Name of Article:
Permissive Underfeeding or Standard Enteral Feeding in Critically Ill Adults
Arabi, Y., Aldawood, S., Haddad, S., Al-Dorzi, H., Tamim, H., Jones, G., et al.
The New England Journal of Medicine
Year of Publication:
King Saud bin Abdulaziz University for Health Sciences and King Abdullah International Medical Research Center, King Faisal Specialist Hospital and Research Center, Department of Internal Medicine, American University of Beirut Medical Center, Department of Medicine, Division of Critical Care Medicine, University of Ottawa, Ottawa Hospital Research Institute, Interdepartmental Division of Critical Care Medicine, Department of Medicine, Division of Respirology, University of Toronto, and Mount Sinai Hospital
The appropriate caloric goal for critically ill adults is unclear. We evaluated the effect of restriction of nonprotein calories (permissive underfeeding), as compared with standard enteral feeding, on 90-day mortality among critically ill adults, with maintenance of the full recommended amount of protein in both groups.
At seven centers, we randomly assigned 894 critically ill adults with a medical, surgical, or trauma admission category to permissive underfeeding (40 to 60% of calculated caloric requirements) or standard enteral feeding (70 to 100%) for up to 14 days while maintaining a similar protein intake in the two groups.
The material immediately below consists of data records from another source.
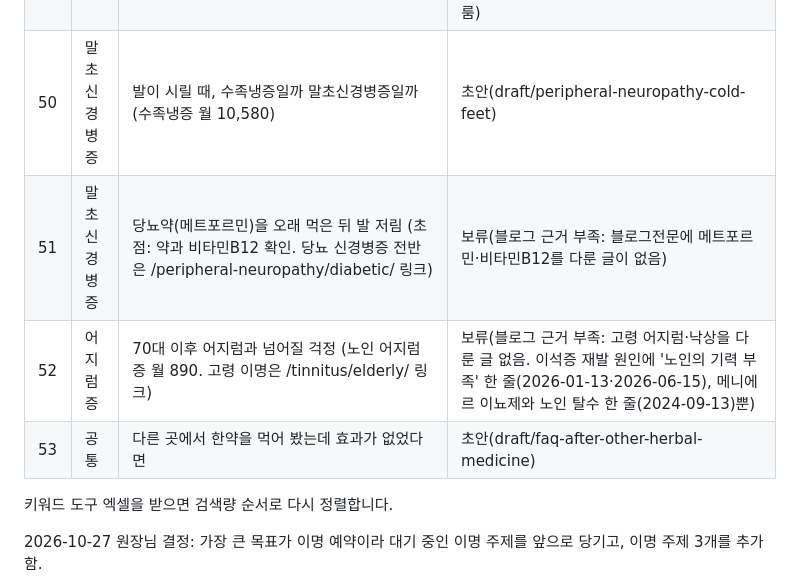
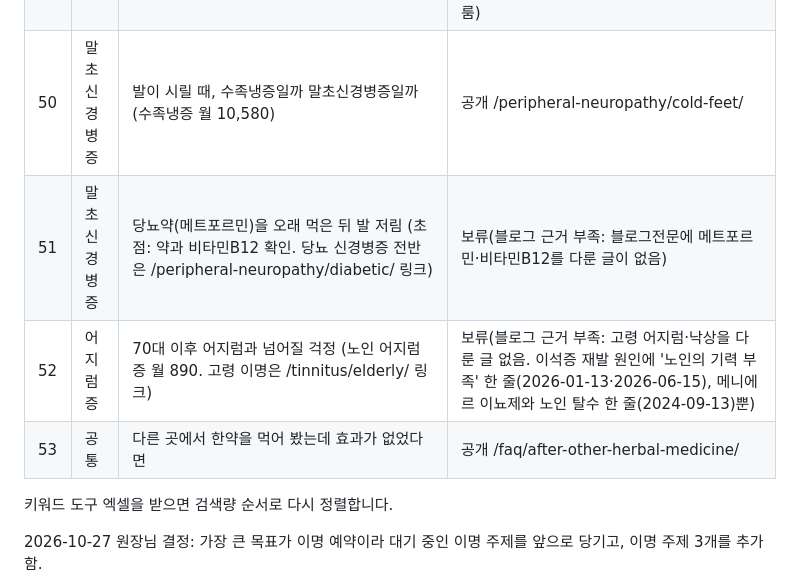
Before and after one commit to guwolkh/guwolkh.github.io, a Markdown page: 검수/칼럼_주제.md, the part around the change. Rendered like a GitHub page.

Commit message:
칼럼 주제 목록: 50·53번 공개
Co-Authored-By: Claude <noreply@anthropic.com>

```diff
--- a/검수/칼럼_주제.md
+++ b/검수/칼럼_주제.md
@@ -57,10 +57,10 @@
 | 48 | 이명 | 이명이 계속될 때 이비인후과와 한의원, 어디로 가야 하나 (이명한의원 월 3,470. 초점: 언제 어디부터. 초진 진행은 /tinnitus/first-visit/ 링크) | 공개 /tinnitus/where-to-go/ |
 | 54 | 하지불안증후군 | 임신 중이나 출산 뒤 생긴 하지불안 (임신 중 한약 처방 여부는 초안에서 원장님 확인. 2026-11-12 AI 점검 D9에서 ChatGPT가 병원 없이 정보만 답해 순서를 당김. 근거: /restless-legs/dopamine-augmentation/ "임신 중이거나 신장 투석 중일 때 — 담당 의사와 상의한 뒤 한약 복용 여부를 정합니다") | 보류(블로그 근거 부족: 블로그전문·Drive에 임신·출산 뒤 하지불안을 다룬 글이 없음. 2024-01-16 글에 '산후풍' 진단을 거쳐 온다는 한 줄, 문진표의 '임신 중' 예시뿐. 원장님이 임신 중 처방 여부·사례를 주시면 다시 대기로) |
 | 49 | 어지럼증 | 배에서 내린 것처럼 계속 흔들리는 느낌 | 보류(블로그 근거 부족 + 기존 칼럼과 중복: 배에서 내린 뒤 흔들림(하선증후군)을 다룬 글이 없고, 흔들림·출렁거림·붕 뜨는 느낌은 같은 블로그 근거(2026-05-10 심인성, 2026-10-26 전정신경염)로 /dizziness/fear-of-going-out/·/dizziness/residual-dizziness/ 가 이미 다룸) |
-| 50 | 말초신경병증 | 발이 시릴 때, 수족냉증일까 말초신경병증일까 (수족냉증 월 10,580) | 초안(draft/peripheral-neuropathy-cold-feet) |
+| 50 | 말초신경병증 | 발이 시릴 때, 수족냉증일까 말초신경병증일까 (수족냉증 월 10,580) | 공개 /peripheral-neuropathy/cold-feet/ |
 | 51 | 말초신경병증 | 당뇨약(메트포르민)을 오래 먹은 뒤 발 저림 (초점: 약과 비타민B12 확인. 당뇨 신경병증 전반은 /peripheral-neuropathy/diabetic/ 링크) | 보류(블로그 근거 부족: 블로그전문에 메트포르민·비타민B12를 다룬 글이 없음) |
 | 52 | 어지럼증 | 70대 이후 어지럼과 넘어질 걱정 (노인 어지럼증 월 890. 고령 이명은 /tinnitus/elderly/ 링크) | 보류(블로그 근거 부족: 고령 어지럼·낙상을 다룬 글 없음. 이석증 재발 원인에 '노인의 기력 부족' 한 줄(2026-01-13·2026-06-15), 메니에르 이뇨제와 노인 탈수 한 줄(2024-09-13)뿐) |
-| 53 | 공통 | 다른 곳에서 한약을 먹어 봤는데 효과가 없었다면 | 초안(draft/faq-after-other-herbal-medicine) |
+| 53 | 공통 | 다른 곳에서 한약을 먹어 봤는데 효과가 없었다면 | 공개 /faq/after-other-herbal-medicine/ |
 
 키워드 도구 엑셀을 받으면 검색량 순서로 다시 정렬합니다.
 
```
The primary outcome was 90-day mortality.
Baseline characteristics were similar in the two groups; 96.8% of the patients were receiving mechanical ventilation. During the intervention period, the permissive underfeeding group received fewer mean (±SD) calories than did the standard feeding group (835±297 kcal per day vs. 1299±467 kcal per day, P< 0.001; 46±14% vs. 71±22% of caloric requirements, P< 001). Protein intake was similar in the two groups (57±24 g per day and 59±25 g per day, respectively; P=0.29). The 90-day mortality was similar: 121 of 445 patients (27.2%) in the permissive-underfeeding group and 127 of 440 patients (28.9%) in the standard-feeding group died (relative risk with permissive underfeeding, 0.94; 95% confidence interval [CI], 0.76 to 1.16; P=0.58). No serious adverse events were reported; there were no significant between-group differences with respect to feeding intolerance, diarrhea, infections acquired in the intensive care unit (ICU), or ICU or hospital length of stay.
Enteral feeding to deliver a moderate amount of nonprotein calories to critically ill adults was not associated with lower mortality than that associated with planned delivery of a full amount of nonprotein calories.